Three months after Sandy devastated the Northeast, insurance claims are still being settled. Policyholders who are unhappy with the amount they received from their insurers are beginning to file lawsuits against their insurer or broker, or both.
"When people have large losses, they will look for ways to recover them," said Laurie Kamaiko, an attorney with Edwards Wildman Palmer LLP. "People may be angry, but it doesn't necessarily mean anyone did anything wrong," she said.
Potential claims include disputes over whether or not the broker delivered adequate flood insurance.
Catastrophe-modeling firm RMS estimates total insured losses from the October storm could reach as high as $25 billion.
In one of the first Sandy lawsuits, Cardolite Corp., a manufacturer in Newark, sued its broker, Willis of New Jersey, for failing to "ask or advise Cardolite to purchase flood insurance" for a facility that is located on a river. That facility had $2 million in damage from the storm, but the insurer, National Union, denied coverage because the policy stated that flood insurance was excluded from areas in flood zones, according to court documents filed in the Essex County, N.J. Superior Court.
Other potential post-Sandy claims include whether damage caused by the storm was due to wind or flood usually an excluded peril or if the event should be considered one insured loss or two.
Any type of major catastrophe will trigger lawsuits against agents, said Mark J. LaLonde, president and chief executive officer of PIA Management Services Inc., the umbrella corporation that manages the Glenmont, N.Y.-based Professional Insurance Agents associations of New York State, New Jersey, Connecticut and New Hampshire.
But the association, which also sells E&O policies to agents, said it hasn't seen an influx of E&O claims emerge yet.

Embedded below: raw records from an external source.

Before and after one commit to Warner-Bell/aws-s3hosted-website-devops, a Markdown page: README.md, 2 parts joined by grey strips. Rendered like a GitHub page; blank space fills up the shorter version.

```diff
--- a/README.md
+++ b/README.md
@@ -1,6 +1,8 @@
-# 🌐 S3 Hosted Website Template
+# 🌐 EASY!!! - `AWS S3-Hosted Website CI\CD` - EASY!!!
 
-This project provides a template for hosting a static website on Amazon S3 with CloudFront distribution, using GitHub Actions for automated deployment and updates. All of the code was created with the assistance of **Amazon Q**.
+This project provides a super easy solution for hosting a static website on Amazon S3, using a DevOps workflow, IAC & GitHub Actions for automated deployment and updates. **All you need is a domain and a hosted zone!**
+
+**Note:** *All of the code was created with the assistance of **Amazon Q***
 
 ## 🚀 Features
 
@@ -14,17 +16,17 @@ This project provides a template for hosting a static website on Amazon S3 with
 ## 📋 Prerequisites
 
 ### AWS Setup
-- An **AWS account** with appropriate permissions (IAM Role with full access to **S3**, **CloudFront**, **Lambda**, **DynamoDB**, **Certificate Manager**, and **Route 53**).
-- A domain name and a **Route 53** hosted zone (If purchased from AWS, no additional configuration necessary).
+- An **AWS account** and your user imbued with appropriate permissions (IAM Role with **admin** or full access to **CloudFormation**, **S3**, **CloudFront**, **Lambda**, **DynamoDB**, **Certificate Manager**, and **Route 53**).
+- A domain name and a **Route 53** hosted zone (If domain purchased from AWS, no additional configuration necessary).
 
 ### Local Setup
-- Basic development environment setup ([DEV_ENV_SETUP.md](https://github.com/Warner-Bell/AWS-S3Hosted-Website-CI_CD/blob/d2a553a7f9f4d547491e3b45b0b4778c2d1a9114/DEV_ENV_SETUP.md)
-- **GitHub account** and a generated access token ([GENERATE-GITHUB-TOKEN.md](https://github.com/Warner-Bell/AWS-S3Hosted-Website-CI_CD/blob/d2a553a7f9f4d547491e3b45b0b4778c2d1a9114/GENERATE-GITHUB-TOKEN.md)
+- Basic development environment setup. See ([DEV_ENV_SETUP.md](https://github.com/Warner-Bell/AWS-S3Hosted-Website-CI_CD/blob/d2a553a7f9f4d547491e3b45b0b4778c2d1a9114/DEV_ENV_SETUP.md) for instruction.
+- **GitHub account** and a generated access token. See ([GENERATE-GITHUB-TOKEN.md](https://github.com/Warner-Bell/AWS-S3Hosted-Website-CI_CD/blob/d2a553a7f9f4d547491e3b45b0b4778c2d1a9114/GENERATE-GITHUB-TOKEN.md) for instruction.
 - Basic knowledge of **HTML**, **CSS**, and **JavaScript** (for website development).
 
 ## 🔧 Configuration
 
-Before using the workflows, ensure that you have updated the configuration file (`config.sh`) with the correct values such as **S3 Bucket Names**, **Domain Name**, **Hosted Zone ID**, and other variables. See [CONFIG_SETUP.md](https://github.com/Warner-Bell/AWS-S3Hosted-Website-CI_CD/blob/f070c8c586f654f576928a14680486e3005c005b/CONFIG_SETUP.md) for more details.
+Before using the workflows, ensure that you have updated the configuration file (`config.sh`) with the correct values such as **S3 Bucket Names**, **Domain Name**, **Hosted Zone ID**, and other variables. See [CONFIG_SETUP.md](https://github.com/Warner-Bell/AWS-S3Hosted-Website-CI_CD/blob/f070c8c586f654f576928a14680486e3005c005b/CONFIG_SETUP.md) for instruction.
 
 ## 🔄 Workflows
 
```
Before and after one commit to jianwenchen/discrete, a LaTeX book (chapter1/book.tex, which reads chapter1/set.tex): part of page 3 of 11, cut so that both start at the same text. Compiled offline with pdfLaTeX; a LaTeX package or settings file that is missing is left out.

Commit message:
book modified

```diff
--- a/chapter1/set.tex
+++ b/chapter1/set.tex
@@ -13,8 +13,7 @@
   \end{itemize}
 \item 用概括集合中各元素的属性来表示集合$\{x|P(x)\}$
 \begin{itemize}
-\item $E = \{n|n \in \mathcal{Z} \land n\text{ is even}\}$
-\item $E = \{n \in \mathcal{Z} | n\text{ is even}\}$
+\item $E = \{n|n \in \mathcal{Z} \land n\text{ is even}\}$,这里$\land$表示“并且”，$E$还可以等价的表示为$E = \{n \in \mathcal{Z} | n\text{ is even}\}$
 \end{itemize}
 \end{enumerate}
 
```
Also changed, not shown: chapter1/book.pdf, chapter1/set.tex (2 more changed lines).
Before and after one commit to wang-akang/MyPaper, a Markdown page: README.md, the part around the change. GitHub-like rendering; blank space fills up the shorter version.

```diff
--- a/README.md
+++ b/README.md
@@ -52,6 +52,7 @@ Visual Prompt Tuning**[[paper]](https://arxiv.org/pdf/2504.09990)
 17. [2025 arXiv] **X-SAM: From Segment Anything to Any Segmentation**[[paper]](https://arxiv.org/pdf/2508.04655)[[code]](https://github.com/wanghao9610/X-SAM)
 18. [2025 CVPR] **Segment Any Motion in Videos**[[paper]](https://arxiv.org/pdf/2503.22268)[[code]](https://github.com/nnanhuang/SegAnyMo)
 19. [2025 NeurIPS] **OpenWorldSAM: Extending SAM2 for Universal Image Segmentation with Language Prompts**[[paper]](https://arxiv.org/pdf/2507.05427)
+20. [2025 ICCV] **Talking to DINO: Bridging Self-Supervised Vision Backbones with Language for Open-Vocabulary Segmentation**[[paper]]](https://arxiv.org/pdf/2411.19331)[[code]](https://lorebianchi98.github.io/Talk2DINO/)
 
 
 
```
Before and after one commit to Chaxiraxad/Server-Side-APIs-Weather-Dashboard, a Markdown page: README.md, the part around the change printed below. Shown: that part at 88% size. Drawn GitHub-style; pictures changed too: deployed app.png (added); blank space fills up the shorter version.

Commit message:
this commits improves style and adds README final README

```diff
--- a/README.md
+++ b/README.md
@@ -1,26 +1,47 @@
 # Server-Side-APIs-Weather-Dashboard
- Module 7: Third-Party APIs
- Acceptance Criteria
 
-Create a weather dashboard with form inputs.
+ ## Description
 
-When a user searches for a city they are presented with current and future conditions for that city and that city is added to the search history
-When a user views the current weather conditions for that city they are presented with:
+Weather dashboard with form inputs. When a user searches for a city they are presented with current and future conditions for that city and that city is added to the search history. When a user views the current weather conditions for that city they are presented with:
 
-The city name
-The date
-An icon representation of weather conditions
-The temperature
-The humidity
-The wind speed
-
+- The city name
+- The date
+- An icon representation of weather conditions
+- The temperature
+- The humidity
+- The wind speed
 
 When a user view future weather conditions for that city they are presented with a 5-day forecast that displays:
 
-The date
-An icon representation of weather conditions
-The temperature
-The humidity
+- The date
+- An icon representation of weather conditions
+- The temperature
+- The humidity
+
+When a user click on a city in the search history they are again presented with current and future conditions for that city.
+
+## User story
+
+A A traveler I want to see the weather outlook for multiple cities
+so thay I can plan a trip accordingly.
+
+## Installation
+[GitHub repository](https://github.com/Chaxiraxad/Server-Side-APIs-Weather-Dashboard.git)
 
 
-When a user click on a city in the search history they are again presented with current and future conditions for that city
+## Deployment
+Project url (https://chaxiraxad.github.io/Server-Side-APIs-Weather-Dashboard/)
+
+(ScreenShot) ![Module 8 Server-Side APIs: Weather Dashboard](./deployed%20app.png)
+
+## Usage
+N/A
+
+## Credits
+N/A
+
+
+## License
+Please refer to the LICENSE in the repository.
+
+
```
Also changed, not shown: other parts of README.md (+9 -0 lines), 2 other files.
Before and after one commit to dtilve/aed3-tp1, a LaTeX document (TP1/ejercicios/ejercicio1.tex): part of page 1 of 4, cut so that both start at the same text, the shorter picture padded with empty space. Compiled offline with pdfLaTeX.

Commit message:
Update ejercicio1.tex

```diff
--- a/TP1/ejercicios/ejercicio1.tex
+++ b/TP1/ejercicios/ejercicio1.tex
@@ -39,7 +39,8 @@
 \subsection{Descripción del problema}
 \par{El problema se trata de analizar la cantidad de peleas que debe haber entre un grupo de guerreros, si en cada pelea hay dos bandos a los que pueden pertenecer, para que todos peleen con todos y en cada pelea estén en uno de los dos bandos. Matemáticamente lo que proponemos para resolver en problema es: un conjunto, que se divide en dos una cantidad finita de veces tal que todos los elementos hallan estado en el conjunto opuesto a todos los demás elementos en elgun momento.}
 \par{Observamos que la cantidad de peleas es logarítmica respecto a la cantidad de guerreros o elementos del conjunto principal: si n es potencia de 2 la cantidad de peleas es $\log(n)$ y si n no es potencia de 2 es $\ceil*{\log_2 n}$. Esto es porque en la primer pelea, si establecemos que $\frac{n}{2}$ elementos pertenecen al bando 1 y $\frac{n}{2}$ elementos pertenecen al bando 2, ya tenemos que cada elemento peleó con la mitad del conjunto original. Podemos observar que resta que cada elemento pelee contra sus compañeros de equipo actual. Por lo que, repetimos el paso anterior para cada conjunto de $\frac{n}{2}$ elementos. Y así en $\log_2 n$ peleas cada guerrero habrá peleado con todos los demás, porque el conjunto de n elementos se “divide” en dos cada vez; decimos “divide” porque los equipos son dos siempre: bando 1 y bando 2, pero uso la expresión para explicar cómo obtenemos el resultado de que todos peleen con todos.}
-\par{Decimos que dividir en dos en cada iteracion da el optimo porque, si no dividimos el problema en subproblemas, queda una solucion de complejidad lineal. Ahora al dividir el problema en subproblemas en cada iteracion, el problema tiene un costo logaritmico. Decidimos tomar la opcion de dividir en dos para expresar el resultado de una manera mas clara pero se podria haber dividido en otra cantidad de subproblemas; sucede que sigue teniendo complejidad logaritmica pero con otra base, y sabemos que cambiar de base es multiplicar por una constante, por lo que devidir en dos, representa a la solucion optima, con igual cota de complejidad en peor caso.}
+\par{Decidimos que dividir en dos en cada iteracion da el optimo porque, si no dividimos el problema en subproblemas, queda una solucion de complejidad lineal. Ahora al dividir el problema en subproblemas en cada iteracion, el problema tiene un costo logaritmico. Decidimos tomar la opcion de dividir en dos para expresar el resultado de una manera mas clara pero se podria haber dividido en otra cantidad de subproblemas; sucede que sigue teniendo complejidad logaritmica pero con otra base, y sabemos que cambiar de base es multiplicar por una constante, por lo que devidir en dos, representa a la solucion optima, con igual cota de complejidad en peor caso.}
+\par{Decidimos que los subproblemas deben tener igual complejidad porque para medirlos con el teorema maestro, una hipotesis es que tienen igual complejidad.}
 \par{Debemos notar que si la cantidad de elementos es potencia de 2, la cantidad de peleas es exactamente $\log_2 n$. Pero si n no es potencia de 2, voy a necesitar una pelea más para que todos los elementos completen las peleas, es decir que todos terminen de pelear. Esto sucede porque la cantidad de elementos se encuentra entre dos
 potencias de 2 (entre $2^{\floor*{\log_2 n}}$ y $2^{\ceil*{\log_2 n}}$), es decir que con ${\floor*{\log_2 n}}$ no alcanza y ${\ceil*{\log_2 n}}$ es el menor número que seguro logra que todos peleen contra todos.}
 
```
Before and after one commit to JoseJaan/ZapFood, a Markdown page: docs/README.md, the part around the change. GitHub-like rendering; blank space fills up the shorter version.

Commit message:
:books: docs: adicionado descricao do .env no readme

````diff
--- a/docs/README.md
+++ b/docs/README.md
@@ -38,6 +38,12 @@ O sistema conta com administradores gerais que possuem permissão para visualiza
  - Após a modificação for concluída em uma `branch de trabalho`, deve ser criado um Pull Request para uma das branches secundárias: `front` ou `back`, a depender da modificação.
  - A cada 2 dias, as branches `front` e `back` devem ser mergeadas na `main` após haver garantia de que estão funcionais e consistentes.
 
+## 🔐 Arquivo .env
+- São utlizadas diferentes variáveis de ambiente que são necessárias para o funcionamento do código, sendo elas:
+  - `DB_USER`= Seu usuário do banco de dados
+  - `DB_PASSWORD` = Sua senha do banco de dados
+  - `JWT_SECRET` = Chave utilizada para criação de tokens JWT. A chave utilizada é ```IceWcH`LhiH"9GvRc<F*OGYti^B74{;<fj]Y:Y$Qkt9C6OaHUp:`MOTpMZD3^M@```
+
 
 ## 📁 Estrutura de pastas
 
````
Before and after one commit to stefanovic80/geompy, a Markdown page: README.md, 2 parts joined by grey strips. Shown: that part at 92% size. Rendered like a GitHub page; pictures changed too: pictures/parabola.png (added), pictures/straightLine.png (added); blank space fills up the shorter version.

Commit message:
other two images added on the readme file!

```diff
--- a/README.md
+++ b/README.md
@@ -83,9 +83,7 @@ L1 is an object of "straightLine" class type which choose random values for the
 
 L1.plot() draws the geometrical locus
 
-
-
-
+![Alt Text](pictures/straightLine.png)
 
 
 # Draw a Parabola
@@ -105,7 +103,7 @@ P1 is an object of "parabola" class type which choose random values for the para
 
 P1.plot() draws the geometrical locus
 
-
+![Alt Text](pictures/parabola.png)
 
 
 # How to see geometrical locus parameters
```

One of the carriers the PIA represents has close to 200 policyholders in New Jersey, and has only received four claims so far, LaLonde said.
Even if brokers prevail in a court case, defending the case can be costly for insurers, he said. "It's not a highly profitable line," LaLonde said of the broker E&O business. "It's a limited marketplace."
Attorneys are already on the prowl for clients. The PIA has filed a formal complaint against the law firm Jacoby & Meyers over its advertisement: "If your business lost business due to the storm, your insurance policy should cover it. If it doesn't, your agent made an error. We'll work to correct it."
"The approach is if you haven't been paid, your agent did something wrong, which is not necessarily the case," LaLonde said.
Under old case law in New York, when the insured received his insurance policy, he was presumed to have read it and brokers couldn't be held responsible if something was missing from the policy.
"It was fairly well accepted that a failure to read a policy by an insured would bar recovery from a broker for failing to obtain or advise a client if there was no flood insurance," Ciaccio said, adding that "looking at an insurance policy can make your eyes glaze over."
In the Nov. 19, 2012, decision in the American Building Supply Corp. vs. Petrocelli Group Inc. case, the New York Court of Appeals found, "While it is certainly the better practice for an insured to read its policy, an insured should have a right to look to the expertise of its broker with respect to insurance matters," the court wrote. "The failure to read the policy..should not bar altogether an action against a broker."
"It will absolutely encourage more lawsuits in the wake of Sandy," Ciaccio said.
In the Northeast, just 14% of people surveyed by the Insurance Information Institute had purchased flood insurance in 2012.
"Most policies don't have flood insurance. That's black and white. If flood insurance is not there, the question becomes: Did people ask for it? Then it becomes 'he said-she said'," Ciaccio said.
One potential silver lining in the aftermath of Sandy is there could be a boost in sales of flood insurance going forward. Flood insurance sales rose 5% from 2011 to 2012 in the Northeast after the wake of severe flooding from Hurricane Irene in 2011, the III said.
"People may become more aware of the value of insurance," said Kamaiko. "Sometimes the premium you didn't want to pay before an event occurs becomes well worth it after an event."